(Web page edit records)

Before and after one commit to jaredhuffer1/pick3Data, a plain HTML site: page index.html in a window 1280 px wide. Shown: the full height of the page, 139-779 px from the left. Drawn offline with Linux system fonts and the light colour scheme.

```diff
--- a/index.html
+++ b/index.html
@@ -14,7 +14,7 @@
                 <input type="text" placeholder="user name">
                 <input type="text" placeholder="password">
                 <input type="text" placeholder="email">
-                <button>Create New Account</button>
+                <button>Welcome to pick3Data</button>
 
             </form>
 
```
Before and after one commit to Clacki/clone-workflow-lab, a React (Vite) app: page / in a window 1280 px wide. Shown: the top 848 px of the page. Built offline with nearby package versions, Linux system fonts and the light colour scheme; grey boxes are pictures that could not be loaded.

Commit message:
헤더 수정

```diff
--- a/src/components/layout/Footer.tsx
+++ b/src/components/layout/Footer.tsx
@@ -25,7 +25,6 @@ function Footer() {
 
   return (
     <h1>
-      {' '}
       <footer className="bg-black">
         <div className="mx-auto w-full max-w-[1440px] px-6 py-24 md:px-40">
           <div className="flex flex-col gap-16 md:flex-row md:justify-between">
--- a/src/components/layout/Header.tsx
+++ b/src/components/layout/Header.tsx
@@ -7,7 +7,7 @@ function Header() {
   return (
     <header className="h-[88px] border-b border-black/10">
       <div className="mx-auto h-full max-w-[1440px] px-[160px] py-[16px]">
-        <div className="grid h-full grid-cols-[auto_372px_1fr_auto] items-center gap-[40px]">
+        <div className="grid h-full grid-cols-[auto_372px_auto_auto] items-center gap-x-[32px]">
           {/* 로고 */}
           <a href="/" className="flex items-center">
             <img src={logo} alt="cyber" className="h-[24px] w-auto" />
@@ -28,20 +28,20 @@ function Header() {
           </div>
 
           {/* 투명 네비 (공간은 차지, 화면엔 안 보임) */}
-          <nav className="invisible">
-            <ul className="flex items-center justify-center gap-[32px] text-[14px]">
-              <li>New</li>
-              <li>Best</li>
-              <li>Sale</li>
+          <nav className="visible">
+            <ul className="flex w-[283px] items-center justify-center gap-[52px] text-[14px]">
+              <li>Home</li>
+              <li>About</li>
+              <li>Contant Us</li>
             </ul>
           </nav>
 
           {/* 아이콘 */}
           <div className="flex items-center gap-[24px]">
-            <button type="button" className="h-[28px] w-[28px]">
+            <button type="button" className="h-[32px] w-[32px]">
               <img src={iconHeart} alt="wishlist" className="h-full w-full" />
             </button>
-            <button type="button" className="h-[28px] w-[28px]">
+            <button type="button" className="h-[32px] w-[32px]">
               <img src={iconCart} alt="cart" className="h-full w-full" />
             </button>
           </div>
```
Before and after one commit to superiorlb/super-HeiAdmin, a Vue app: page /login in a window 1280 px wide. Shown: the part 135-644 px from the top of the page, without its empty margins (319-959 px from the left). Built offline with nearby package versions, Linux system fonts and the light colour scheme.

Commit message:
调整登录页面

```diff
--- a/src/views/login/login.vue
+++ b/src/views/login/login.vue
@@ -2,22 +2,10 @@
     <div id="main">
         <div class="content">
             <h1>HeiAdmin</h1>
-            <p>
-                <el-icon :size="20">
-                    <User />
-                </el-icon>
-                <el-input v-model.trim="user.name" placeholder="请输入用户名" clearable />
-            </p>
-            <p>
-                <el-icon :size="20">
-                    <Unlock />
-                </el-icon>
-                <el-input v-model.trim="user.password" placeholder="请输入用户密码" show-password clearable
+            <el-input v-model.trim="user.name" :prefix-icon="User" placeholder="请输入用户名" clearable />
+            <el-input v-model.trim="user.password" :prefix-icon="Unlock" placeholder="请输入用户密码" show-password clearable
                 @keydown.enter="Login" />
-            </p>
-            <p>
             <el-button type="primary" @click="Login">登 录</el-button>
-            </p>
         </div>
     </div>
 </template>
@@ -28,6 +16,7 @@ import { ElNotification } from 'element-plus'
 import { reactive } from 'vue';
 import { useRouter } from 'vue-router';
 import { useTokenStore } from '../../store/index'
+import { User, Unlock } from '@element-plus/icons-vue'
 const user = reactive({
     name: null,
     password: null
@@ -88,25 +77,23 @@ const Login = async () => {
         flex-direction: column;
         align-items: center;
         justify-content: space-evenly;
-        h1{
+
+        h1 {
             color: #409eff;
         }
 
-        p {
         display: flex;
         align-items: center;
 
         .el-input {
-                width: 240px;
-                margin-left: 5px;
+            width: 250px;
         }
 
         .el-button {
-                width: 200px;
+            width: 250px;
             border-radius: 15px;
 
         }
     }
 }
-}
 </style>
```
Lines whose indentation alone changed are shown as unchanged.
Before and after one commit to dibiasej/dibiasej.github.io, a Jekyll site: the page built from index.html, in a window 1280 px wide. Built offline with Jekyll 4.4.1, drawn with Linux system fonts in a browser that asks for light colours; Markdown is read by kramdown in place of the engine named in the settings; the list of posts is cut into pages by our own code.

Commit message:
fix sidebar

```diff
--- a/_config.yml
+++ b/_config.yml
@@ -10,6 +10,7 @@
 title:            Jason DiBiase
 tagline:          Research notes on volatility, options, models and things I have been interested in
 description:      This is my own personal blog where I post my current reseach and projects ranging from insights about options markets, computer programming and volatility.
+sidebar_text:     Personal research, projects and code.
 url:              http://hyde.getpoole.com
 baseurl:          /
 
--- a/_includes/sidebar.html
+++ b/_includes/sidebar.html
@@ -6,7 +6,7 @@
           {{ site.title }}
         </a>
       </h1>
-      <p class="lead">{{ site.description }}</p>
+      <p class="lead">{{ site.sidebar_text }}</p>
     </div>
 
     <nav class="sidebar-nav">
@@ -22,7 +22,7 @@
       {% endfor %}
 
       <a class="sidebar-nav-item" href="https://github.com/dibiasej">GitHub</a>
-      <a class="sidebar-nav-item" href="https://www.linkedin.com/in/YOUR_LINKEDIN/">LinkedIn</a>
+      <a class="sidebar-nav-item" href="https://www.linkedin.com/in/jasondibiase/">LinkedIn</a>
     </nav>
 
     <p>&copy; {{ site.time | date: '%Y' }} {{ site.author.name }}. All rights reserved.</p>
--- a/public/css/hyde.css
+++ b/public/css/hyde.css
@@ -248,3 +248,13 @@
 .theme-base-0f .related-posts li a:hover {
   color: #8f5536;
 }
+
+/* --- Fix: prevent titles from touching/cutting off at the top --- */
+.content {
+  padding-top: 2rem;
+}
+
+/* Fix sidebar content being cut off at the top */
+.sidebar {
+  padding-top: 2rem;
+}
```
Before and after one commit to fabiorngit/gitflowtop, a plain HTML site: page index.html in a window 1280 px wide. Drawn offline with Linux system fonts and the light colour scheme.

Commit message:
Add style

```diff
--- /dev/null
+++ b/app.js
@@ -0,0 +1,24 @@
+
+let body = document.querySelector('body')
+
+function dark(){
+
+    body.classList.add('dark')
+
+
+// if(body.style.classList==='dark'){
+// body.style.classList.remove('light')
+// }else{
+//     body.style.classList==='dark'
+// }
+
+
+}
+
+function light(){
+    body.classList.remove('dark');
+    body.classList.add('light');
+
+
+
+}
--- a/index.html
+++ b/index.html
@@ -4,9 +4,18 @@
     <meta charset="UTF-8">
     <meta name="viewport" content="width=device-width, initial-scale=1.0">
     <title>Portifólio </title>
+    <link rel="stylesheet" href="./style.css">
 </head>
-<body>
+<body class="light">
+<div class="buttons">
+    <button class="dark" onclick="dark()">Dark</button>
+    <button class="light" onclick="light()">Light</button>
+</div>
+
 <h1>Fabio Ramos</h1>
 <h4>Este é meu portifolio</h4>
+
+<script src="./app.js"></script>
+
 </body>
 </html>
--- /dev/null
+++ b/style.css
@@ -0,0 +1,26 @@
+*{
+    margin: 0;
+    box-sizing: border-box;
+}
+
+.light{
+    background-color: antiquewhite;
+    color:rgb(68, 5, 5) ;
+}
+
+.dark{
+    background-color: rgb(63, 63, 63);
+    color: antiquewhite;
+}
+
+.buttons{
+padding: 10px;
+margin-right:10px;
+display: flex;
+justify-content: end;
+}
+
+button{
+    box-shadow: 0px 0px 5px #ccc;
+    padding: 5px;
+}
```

- About this exercise
Work through the records above. Copy every line with the string "Unlock".

- Exercise output
-                    <Unlock />
+            <el-input v-model.trim="user.password" :prefix-icon="Unlock" placeholder="请输入用户密码" show-password clearable
+import { User, Unlock } from '@element-plus/icons-vue'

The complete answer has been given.